### [EXERCISE DETAILS]
Every record below needs to be set down exactly. Pictures do not belong in the copy.

Web document revisions:
··········

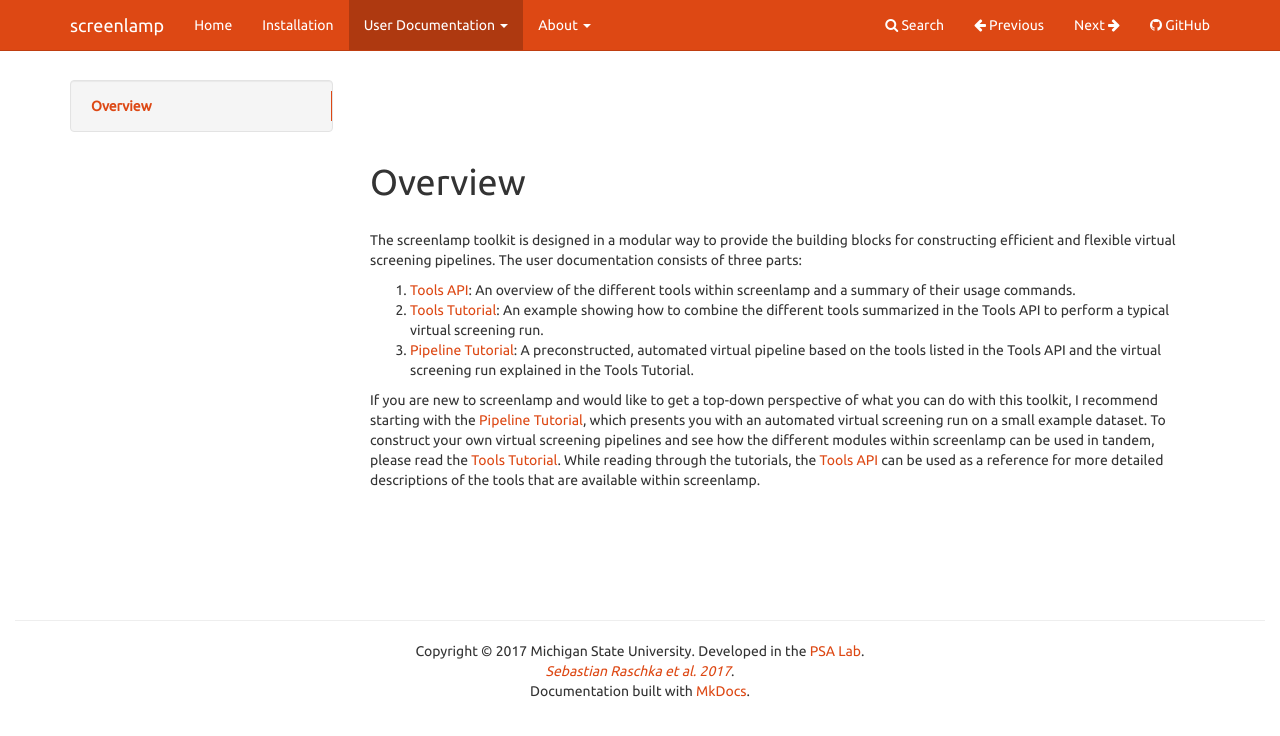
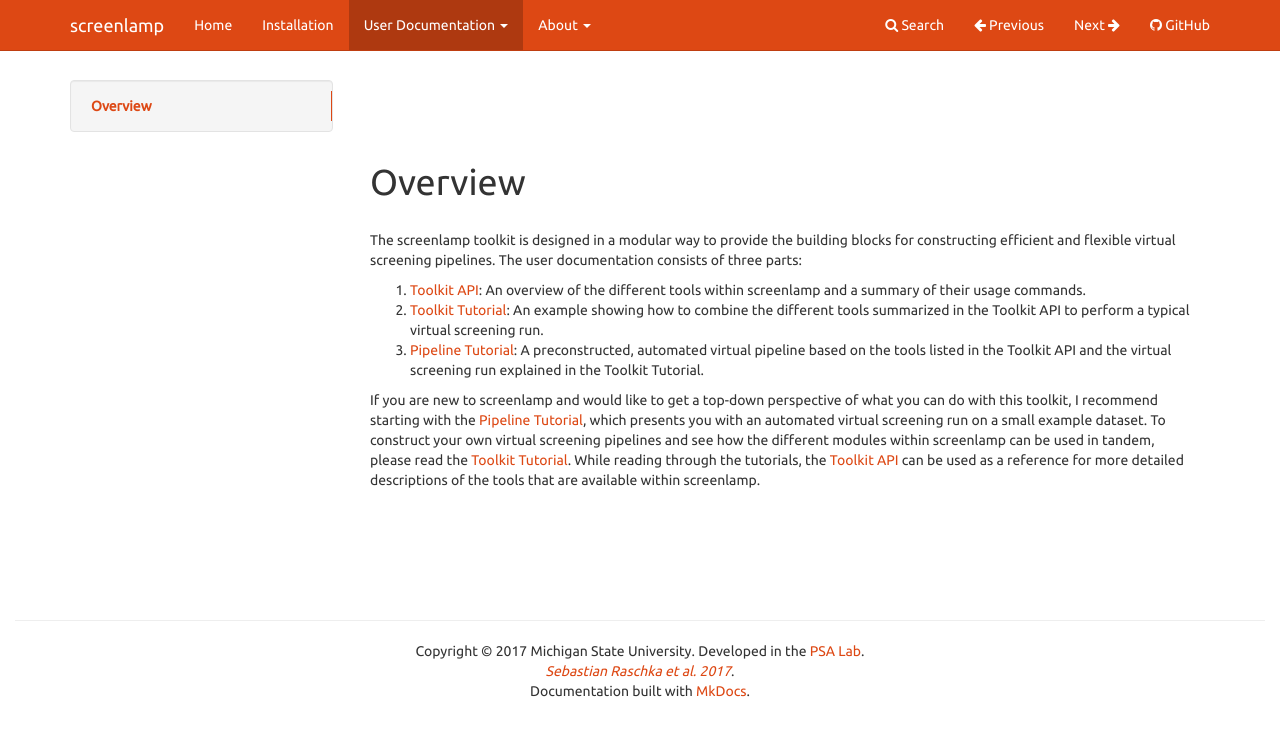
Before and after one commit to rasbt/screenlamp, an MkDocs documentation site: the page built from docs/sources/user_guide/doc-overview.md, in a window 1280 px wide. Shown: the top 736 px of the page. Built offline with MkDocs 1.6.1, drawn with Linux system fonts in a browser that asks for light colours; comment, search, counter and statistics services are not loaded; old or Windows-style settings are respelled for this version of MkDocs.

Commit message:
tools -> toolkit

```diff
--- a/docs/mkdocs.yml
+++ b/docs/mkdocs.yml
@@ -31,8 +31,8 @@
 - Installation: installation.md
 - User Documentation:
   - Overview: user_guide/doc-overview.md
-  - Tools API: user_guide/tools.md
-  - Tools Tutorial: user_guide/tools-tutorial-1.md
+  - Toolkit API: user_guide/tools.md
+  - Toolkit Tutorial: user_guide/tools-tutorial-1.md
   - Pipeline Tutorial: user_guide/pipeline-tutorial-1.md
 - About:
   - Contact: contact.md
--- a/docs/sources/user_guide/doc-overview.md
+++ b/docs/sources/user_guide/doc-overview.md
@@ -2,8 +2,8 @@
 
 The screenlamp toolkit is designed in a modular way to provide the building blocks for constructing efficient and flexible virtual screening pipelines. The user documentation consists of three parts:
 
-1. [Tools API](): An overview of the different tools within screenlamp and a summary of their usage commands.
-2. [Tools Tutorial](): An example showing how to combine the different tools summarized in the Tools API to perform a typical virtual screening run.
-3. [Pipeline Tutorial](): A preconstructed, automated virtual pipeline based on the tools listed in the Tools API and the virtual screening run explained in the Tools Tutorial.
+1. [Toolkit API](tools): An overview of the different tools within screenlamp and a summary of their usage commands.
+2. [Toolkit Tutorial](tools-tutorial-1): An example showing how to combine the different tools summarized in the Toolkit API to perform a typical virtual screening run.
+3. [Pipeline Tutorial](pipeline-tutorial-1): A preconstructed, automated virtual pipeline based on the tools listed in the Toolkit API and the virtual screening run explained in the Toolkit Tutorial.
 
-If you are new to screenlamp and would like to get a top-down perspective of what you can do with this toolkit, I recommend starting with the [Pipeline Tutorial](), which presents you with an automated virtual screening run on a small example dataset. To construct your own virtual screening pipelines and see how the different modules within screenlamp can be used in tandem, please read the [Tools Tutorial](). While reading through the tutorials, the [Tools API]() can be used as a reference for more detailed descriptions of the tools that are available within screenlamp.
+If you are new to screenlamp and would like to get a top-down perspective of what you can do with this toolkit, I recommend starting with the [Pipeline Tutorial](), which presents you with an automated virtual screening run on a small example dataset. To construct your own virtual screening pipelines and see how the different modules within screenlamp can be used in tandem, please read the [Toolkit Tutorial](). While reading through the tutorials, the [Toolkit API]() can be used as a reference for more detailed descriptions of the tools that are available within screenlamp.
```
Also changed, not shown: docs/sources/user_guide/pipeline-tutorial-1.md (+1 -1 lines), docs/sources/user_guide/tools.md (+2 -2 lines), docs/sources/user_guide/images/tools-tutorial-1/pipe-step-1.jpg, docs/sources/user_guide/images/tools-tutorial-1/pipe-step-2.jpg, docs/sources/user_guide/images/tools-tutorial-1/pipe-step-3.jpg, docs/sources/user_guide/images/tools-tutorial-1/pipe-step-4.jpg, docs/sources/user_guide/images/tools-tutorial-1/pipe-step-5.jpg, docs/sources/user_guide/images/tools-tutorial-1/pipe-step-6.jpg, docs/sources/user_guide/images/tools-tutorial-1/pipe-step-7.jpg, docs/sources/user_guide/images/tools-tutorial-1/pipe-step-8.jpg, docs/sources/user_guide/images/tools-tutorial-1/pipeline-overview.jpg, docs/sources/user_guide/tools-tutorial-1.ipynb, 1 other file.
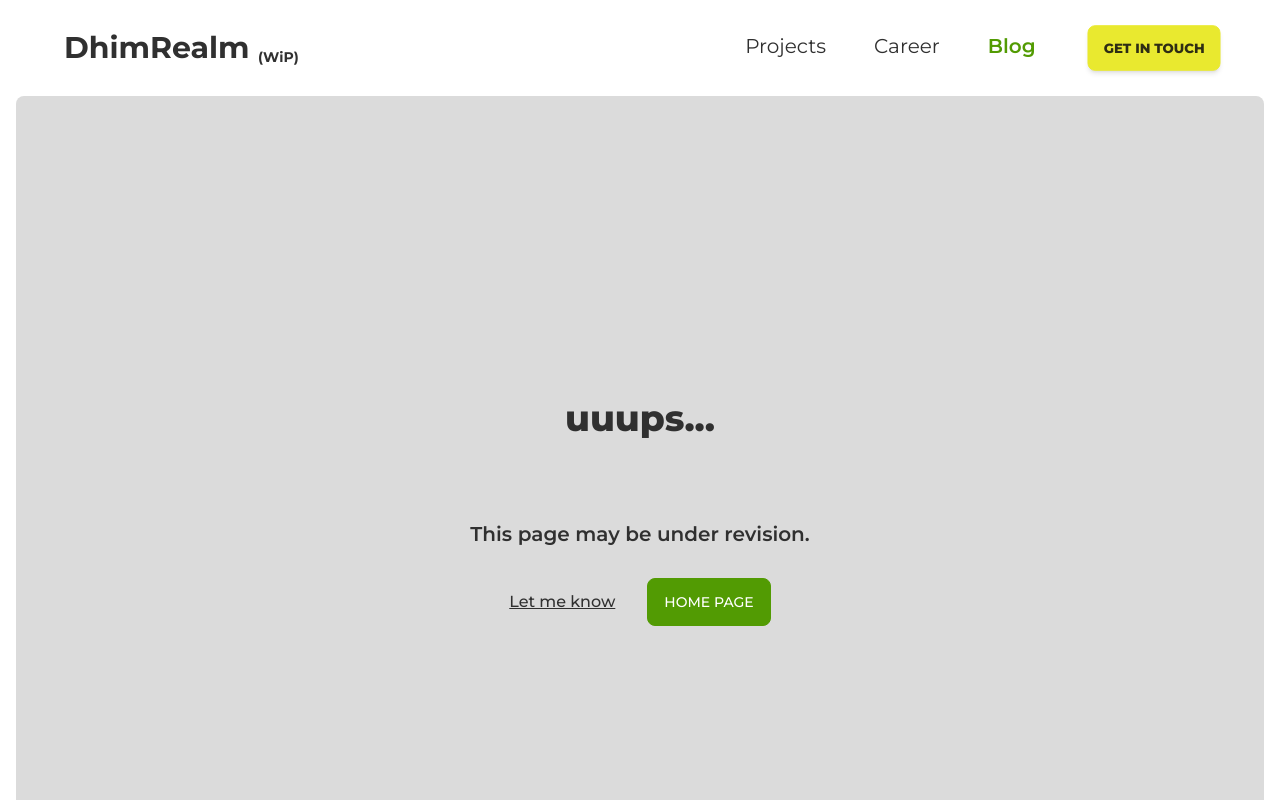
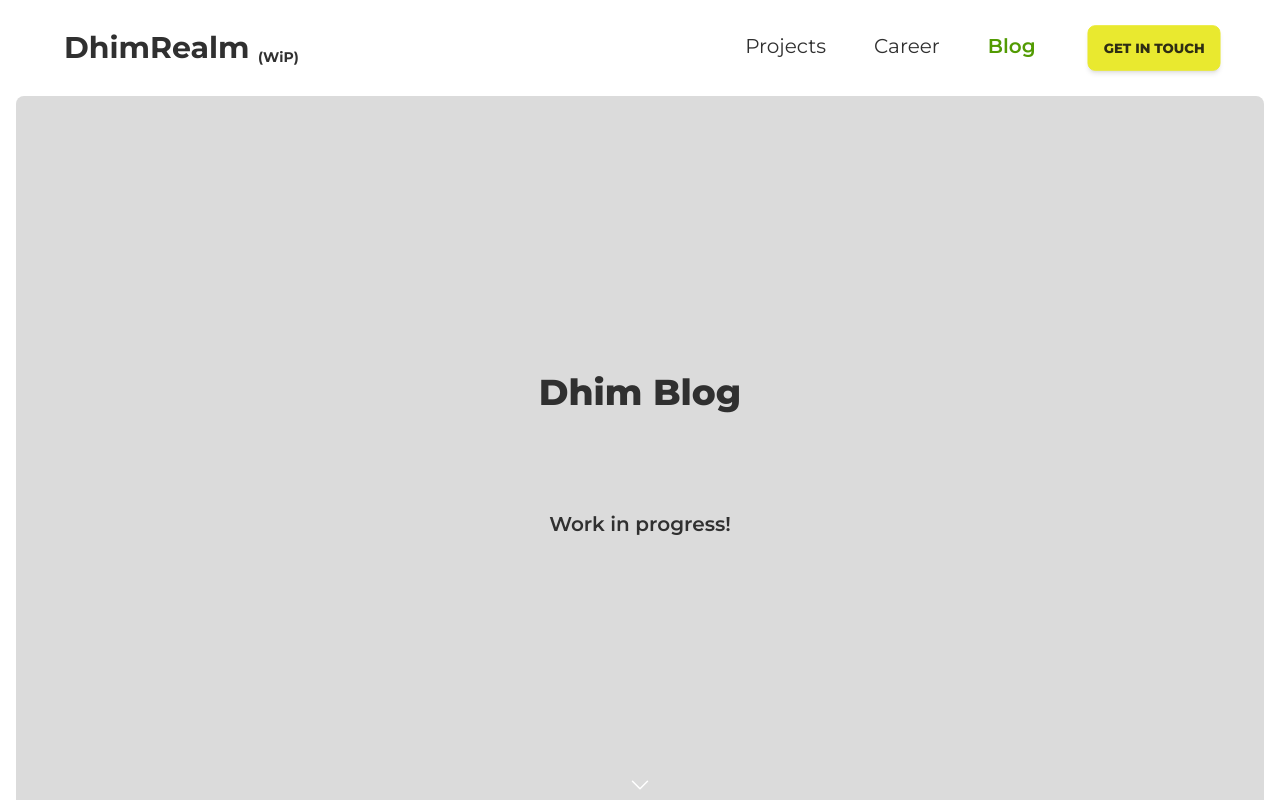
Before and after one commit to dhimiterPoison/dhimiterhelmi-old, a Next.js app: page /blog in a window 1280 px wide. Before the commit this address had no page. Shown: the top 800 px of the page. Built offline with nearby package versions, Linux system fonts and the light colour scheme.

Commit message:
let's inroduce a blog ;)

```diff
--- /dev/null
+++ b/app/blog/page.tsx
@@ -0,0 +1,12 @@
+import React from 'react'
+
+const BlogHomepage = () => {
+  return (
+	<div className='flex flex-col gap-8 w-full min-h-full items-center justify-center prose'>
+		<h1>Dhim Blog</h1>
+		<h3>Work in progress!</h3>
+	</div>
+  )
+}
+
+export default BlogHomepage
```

··········

### [FINISHED TASK]
Before and after one commit to rasbt/screenlamp, an MkDocs documentation site: the page built from docs/sources/user_guide/doc-overview.md, in a window 1280 px wide. Shown: the top 736 px of the page. Built offline with MkDocs 1.6.1, drawn with Linux system fonts in a browser that asks for light colours; comment, search, counter and statistics services are not loaded; old or Windows-style settings are respelled for this version of MkDocs.

Commit message:
tools -> toolkit

```diff
--- a/docs/mkdocs.yml
+++ b/docs/mkdocs.yml
@@ -31,8 +31,8 @@
 - Installation: installation.md
 - User Documentation:
   - Overview: user_guide/doc-overview.md
-  - Tools API: user_guide/tools.md
-  - Tools Tutorial: user_guide/tools-tutorial-1.md
+  - Toolkit API: user_guide/tools.md
+  - Toolkit Tutorial: user_guide/tools-tutorial-1.md
   - Pipeline Tutorial: user_guide/pipeline-tutorial-1.md
 - About:
   - Contact: contact.md
--- a/docs/sources/user_guide/doc-overview.md
+++ b/docs/sources/user_guide/doc-overview.md
@@ -2,8 +2,8 @@
 
 The screenlamp toolkit is designed in a modular way to provide the building blocks for constructing efficient and flexible virtual screening pipelines. The user documentation consists of three parts:
 
-1. [Tools API](): An overview of the different tools within screenlamp and a summary of their usage commands.
-2. [Tools Tutorial](): An example showing how to combine the different tools summarized in the Tools API to perform a typical virtual screening run.
-3. [Pipeline Tutorial](): A preconstructed, automated virtual pipeline based on the tools listed in the Tools API and the virtual screening run explained in the Tools Tutorial.
+1. [Toolkit API](tools): An overview of the different tools within screenlamp and a summary of their usage commands.
+2. [Toolkit Tutorial](tools-tutorial-1): An example showing how to combine the different tools summarized in the Toolkit API to perform a typical virtual screening run.
+3. [Pipeline Tutorial](pipeline-tutorial-1): A preconstructed, automated virtual pipeline based on the tools listed in the Toolkit API and the virtual screening run explained in the Toolkit Tutorial.
 
-If you are new to screenlamp and would like to get a top-down perspective of what you can do with this toolkit, I recommend starting with the [Pipeline Tutorial](), which presents you with an automated virtual screening run on a small example dataset. To construct your own virtual screening pipelines and see how the different modules within screenlamp can be used in tandem, please read the [Tools Tutorial](). While reading through the tutorials, the [Tools API]() can be used as a reference for more detailed descriptions of the tools that are available within screenlamp.
+If you are new to screenlamp and would like to get a top-down perspective of what you can do with this toolkit, I recommend starting with the [Pipeline Tutorial](), which presents you with an automated virtual screening run on a small example dataset. To construct your own virtual screening pipelines and see how the different modules within screenlamp can be used in tandem, please read the [Toolkit Tutorial](). While reading through the tutorials, the [Toolkit API]() can be used as a reference for more detailed descriptions of the tools that are available within screenlamp.
```
Also changed, not shown: docs/sources/user_guide/pipeline-tutorial-1.md (+1 -1 lines), docs/sources/user_guide/tools.md (+2 -2 lines), docs/sources/user_guide/images/tools-tutorial-1/pipe-step-1.jpg, docs/sources/user_guide/images/tools-tutorial-1/pipe-step-2.jpg, docs/sources/user_guide/images/tools-tutorial-1/pipe-step-3.jpg, docs/sources/user_guide/images/tools-tutorial-1/pipe-step-4.jpg, docs/sources/user_guide/images/tools-tutorial-1/pipe-step-5.jpg, docs/sources/user_guide/images/tools-tutorial-1/pipe-step-6.jpg, docs/sources/user_guide/images/tools-tutorial-1/pipe-step-7.jpg, docs/sources/user_guide/images/tools-tutorial-1/pipe-step-8.jpg, docs/sources/user_guide/images/tools-tutorial-1/pipeline-overview.jpg, docs/sources/user_guide/tools-tutorial-1.ipynb, 1 other file.
Before and after one commit to dhimiterPoison/dhimiterhelmi-old, a Next.js app: page /blog in a window 1280 px wide. Before the commit this address had no page. Shown: the top 800 px of the page. Built offline with nearby package versions, Linux system fonts and the light colour scheme.

Commit message:
let's inroduce a blog ;)

```diff
--- /dev/null
+++ b/app/blog/page.tsx
@@ -0,0 +1,12 @@
+import React from 'react'
+
+const BlogHomepage = () => {
+  return (
+	<div className='flex flex-col gap-8 w-full min-h-full items-center justify-center prose'>
+		<h1>Dhim Blog</h1>
+		<h3>Work in progress!</h3>
+	</div>
+  )
+}
+
+export default BlogHomepage
```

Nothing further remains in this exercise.